*WHAT YOU SHOULD DO*:
Wherever the string "user" appears in the entries below, return the line that holds it.

*DATA FOR THE TASK*:
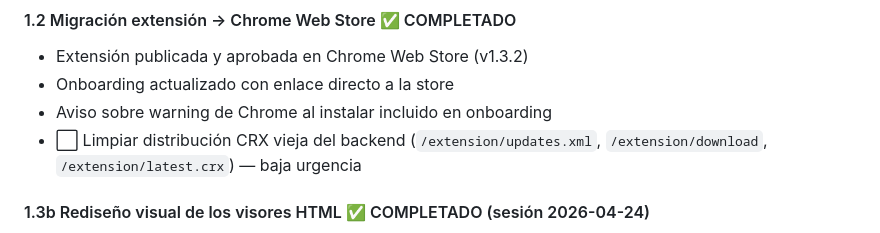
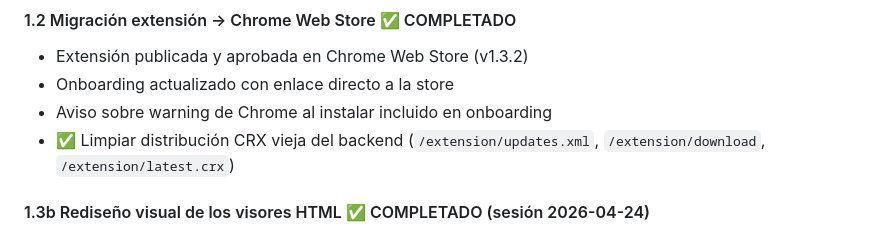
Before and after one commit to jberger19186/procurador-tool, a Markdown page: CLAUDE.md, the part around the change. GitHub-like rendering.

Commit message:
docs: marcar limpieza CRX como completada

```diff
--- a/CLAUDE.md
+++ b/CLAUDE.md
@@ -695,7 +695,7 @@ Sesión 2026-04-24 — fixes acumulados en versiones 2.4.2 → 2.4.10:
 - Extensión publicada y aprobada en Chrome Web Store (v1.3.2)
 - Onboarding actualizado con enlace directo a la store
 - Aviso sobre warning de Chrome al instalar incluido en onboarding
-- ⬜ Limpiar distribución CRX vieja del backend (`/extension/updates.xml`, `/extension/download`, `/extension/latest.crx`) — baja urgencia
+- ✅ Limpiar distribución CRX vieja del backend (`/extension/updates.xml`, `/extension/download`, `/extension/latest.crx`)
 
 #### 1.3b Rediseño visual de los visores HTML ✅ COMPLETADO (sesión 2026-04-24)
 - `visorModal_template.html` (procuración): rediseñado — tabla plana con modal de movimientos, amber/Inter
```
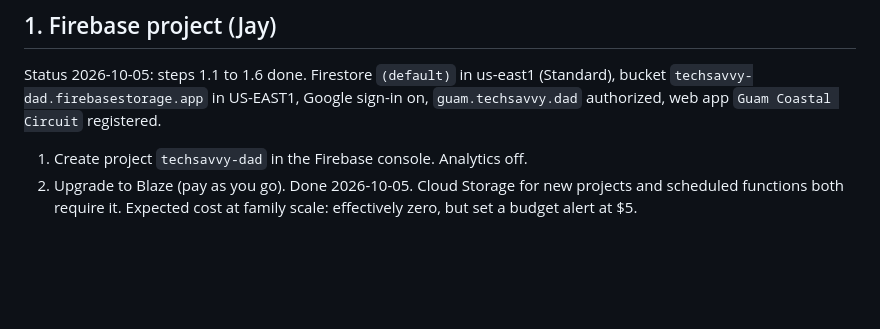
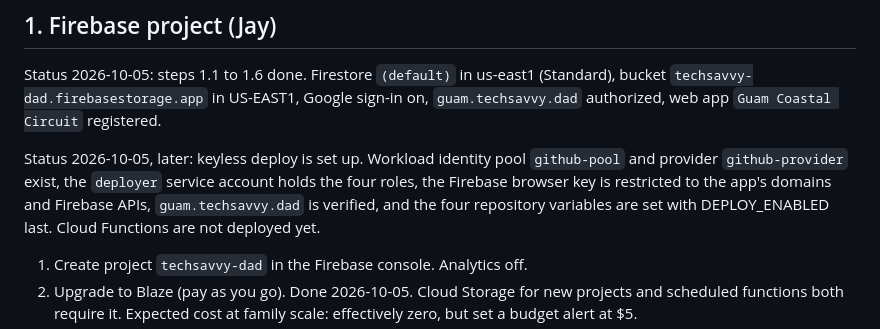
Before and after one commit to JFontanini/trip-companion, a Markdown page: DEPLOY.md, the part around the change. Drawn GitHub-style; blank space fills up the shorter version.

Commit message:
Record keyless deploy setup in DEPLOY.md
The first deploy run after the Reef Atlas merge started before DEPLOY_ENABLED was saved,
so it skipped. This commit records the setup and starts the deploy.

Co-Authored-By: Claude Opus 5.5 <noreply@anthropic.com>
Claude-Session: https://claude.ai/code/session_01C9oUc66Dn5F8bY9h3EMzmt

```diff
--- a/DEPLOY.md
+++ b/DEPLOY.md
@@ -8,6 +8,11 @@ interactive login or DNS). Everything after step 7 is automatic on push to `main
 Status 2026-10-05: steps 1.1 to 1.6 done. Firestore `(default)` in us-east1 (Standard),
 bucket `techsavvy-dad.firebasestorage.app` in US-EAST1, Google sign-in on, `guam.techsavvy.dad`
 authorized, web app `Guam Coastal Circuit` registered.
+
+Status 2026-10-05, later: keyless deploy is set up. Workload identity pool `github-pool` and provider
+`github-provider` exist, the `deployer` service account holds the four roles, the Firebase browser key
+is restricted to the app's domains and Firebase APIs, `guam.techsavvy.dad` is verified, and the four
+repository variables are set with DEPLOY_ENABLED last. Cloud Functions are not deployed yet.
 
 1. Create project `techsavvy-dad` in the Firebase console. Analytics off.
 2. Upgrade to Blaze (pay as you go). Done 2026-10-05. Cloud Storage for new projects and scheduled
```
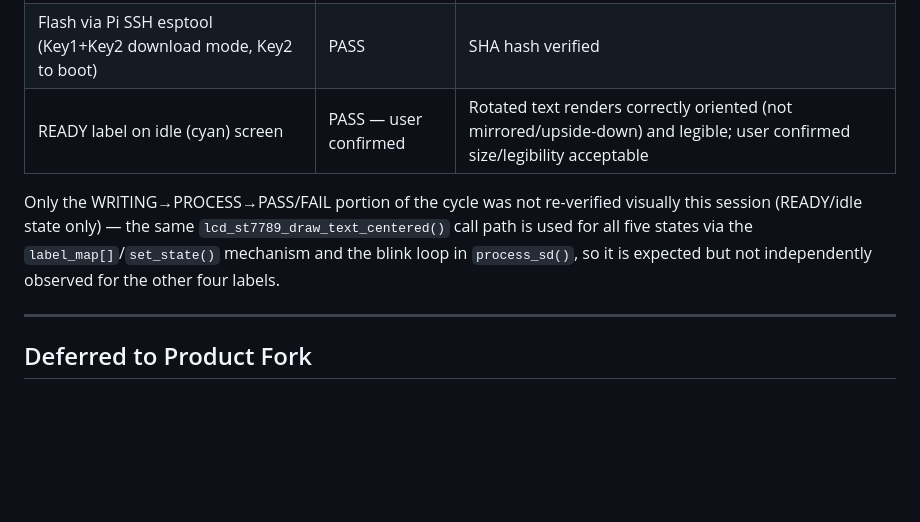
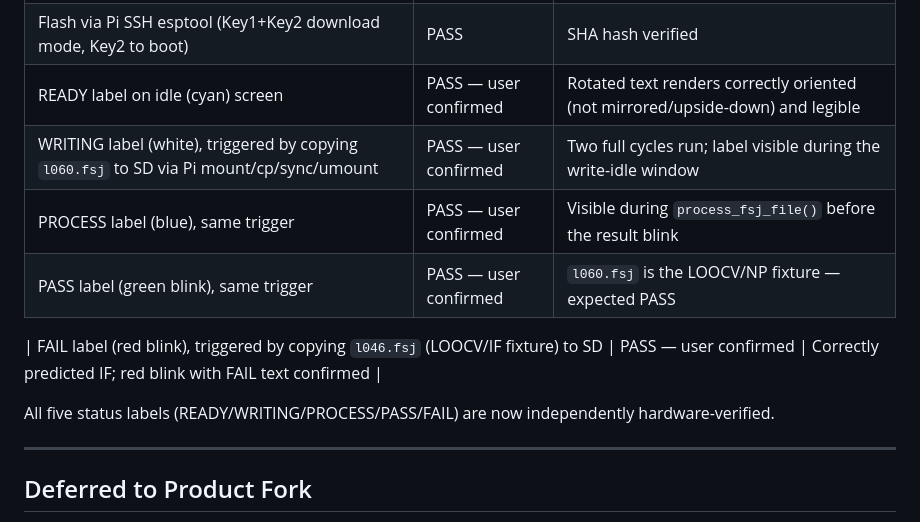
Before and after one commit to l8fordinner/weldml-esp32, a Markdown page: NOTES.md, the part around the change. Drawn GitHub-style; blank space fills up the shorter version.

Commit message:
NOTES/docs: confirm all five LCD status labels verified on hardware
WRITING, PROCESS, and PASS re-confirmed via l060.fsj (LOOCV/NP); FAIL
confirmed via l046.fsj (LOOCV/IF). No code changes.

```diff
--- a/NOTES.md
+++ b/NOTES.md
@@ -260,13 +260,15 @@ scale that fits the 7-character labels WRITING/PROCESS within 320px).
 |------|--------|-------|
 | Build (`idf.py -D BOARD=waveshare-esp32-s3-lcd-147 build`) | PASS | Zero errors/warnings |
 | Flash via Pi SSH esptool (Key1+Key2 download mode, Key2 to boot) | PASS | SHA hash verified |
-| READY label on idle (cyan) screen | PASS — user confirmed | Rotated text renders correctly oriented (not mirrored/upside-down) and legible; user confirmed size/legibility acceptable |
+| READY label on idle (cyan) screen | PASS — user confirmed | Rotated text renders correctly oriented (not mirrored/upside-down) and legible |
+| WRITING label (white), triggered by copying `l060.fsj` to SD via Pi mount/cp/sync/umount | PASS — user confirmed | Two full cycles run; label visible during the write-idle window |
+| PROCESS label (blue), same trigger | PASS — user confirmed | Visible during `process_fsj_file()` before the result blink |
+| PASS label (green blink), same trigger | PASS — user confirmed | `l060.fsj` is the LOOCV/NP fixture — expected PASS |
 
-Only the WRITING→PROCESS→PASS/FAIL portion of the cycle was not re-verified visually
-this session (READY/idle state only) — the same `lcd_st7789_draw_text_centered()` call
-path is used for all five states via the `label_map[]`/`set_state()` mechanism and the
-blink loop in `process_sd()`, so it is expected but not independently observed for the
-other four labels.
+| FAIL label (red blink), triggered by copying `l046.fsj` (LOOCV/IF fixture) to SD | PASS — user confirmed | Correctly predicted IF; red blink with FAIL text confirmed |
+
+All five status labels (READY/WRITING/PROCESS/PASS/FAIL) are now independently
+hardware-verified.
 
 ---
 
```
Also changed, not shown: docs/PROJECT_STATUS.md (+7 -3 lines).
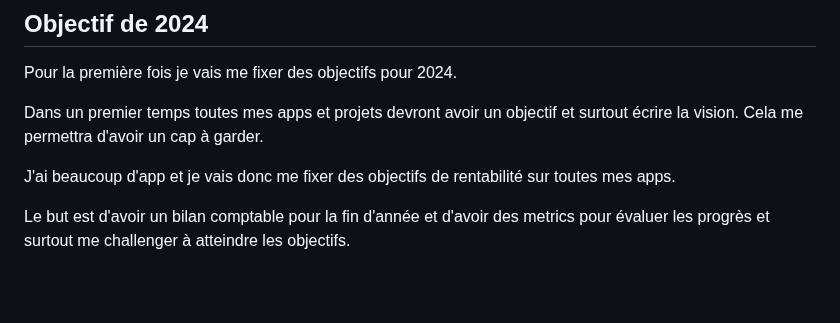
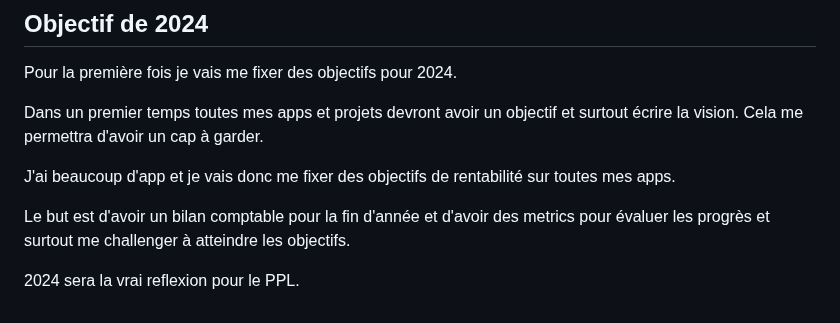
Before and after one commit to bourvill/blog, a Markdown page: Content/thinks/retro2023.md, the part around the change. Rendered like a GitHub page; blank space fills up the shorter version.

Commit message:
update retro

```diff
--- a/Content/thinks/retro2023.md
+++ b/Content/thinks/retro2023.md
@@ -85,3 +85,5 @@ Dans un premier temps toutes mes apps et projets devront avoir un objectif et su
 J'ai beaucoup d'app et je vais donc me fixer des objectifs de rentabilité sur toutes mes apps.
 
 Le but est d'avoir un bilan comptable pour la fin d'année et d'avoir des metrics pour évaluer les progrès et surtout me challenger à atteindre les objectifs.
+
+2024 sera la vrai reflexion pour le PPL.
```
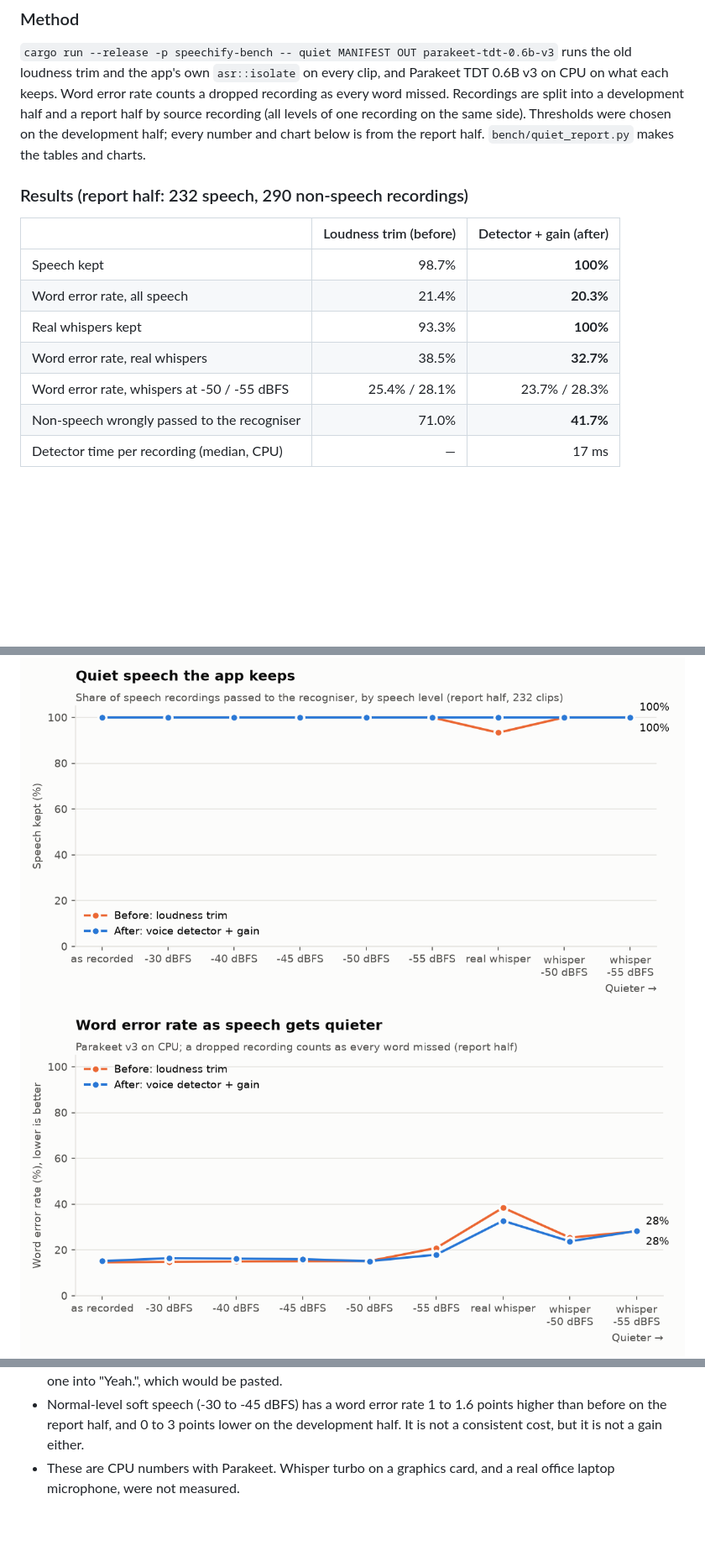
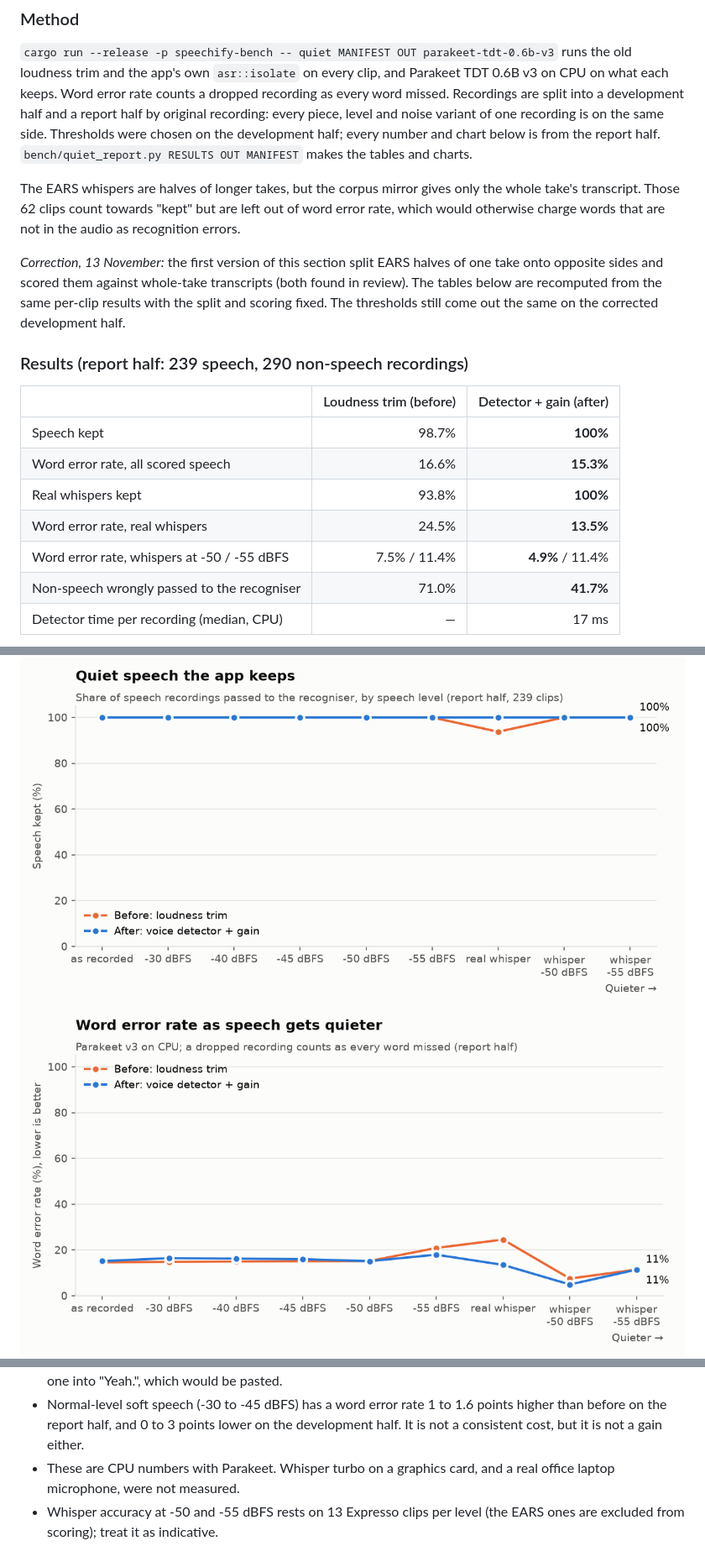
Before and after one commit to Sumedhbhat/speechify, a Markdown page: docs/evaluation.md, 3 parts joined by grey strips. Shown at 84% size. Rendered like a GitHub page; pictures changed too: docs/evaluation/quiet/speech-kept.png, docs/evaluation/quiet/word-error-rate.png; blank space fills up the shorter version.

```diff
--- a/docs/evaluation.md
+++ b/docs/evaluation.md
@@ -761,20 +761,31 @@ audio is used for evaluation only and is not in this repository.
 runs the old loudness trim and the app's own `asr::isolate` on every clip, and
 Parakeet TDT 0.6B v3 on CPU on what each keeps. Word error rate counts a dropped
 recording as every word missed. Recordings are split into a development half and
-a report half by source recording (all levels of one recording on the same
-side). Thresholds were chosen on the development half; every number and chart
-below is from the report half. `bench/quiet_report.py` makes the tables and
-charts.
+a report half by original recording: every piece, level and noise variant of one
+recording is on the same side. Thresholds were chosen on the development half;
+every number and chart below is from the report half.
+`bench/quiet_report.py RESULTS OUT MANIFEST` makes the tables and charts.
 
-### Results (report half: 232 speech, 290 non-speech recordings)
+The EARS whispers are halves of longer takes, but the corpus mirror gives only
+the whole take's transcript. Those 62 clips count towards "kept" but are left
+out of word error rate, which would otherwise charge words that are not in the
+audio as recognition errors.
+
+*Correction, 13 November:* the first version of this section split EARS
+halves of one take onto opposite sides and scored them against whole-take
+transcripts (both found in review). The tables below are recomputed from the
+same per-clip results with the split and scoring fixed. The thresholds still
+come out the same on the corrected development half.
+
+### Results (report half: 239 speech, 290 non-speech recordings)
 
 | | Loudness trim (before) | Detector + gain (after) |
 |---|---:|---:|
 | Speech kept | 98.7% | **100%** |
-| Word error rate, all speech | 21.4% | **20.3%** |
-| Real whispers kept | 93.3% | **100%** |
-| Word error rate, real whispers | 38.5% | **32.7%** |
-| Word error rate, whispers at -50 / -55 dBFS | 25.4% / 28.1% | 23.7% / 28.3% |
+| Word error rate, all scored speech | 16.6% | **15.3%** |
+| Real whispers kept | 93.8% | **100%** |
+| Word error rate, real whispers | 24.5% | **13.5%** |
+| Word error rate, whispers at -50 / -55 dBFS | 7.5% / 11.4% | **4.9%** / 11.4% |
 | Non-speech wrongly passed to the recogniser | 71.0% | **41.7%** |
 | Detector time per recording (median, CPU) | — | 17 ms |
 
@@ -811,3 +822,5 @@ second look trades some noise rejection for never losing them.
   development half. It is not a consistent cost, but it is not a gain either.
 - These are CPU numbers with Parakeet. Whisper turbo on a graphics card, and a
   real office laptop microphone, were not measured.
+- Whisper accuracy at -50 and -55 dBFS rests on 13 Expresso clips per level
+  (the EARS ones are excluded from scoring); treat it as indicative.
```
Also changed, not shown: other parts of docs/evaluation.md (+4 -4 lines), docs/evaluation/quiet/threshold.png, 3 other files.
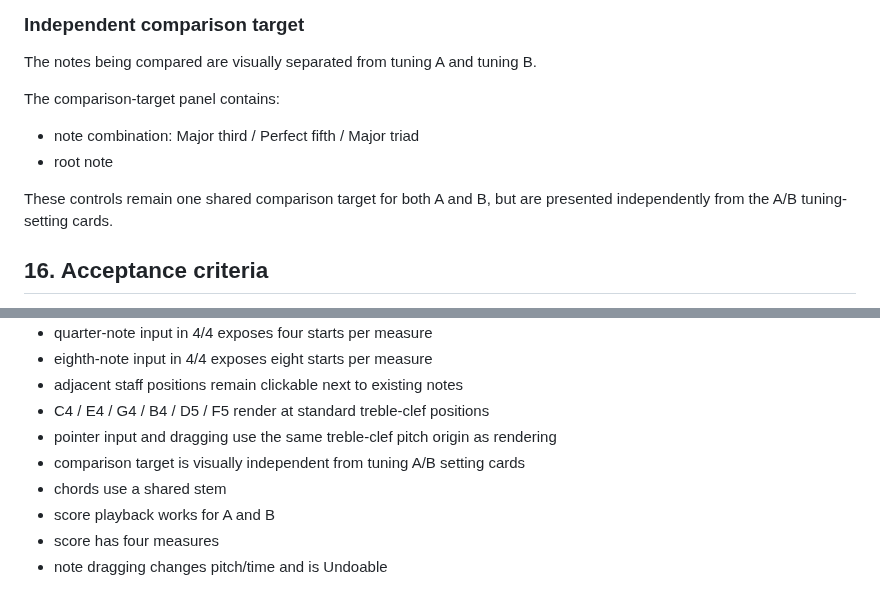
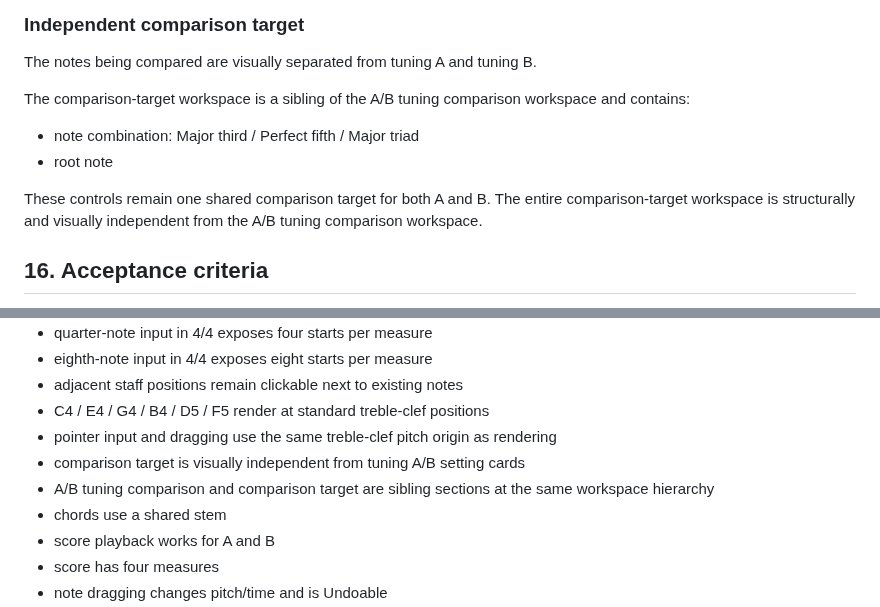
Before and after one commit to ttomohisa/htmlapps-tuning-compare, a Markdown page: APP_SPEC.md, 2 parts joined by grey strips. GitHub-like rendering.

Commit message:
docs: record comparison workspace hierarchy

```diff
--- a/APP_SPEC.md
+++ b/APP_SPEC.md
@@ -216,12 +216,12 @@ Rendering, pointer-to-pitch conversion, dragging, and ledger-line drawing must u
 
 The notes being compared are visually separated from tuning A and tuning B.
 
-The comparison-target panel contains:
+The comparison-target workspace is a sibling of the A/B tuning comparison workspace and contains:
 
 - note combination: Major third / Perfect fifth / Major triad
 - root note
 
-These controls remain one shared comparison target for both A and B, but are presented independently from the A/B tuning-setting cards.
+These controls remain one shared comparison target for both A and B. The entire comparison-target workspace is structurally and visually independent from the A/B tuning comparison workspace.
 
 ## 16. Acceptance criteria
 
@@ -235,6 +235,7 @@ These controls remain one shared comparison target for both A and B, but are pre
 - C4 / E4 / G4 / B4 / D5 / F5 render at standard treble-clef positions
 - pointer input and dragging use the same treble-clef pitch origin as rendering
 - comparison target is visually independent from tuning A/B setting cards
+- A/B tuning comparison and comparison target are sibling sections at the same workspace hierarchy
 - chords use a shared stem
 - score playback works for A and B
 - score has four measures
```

*RESULT*:
-| READY label on idle (cyan) screen | PASS — user confirmed | Rotated text renders correctly oriented (not mirrored/upside-down) and legible; user confirmed size/legibility acceptable |
+| READY label on idle (cyan) screen | PASS — user confirmed | Rotated text renders correctly oriented (not mirrored/upside-down) and legible |
+| WRITING label (white), triggered by copying `l060.fsj` to SD via Pi mount/cp/sync/umount | PASS — user confirmed | Two full cycles run; label visible during the write-idle window |
+| PROCESS label (blue), same trigger | PASS — user confirmed | Visible during `process_fsj_file()` before the result blink |
+| PASS label (green blink), same trigger | PASS — user confirmed | `l060.fsj` is the LOOCV/NP fixture — expected PASS |
+| FAIL label (red blink), triggered by copying `l046.fsj` (LOOCV/IF fixture) to SD | PASS — user confirmed | Correctly predicted IF; red blink with FAIL text confirmed |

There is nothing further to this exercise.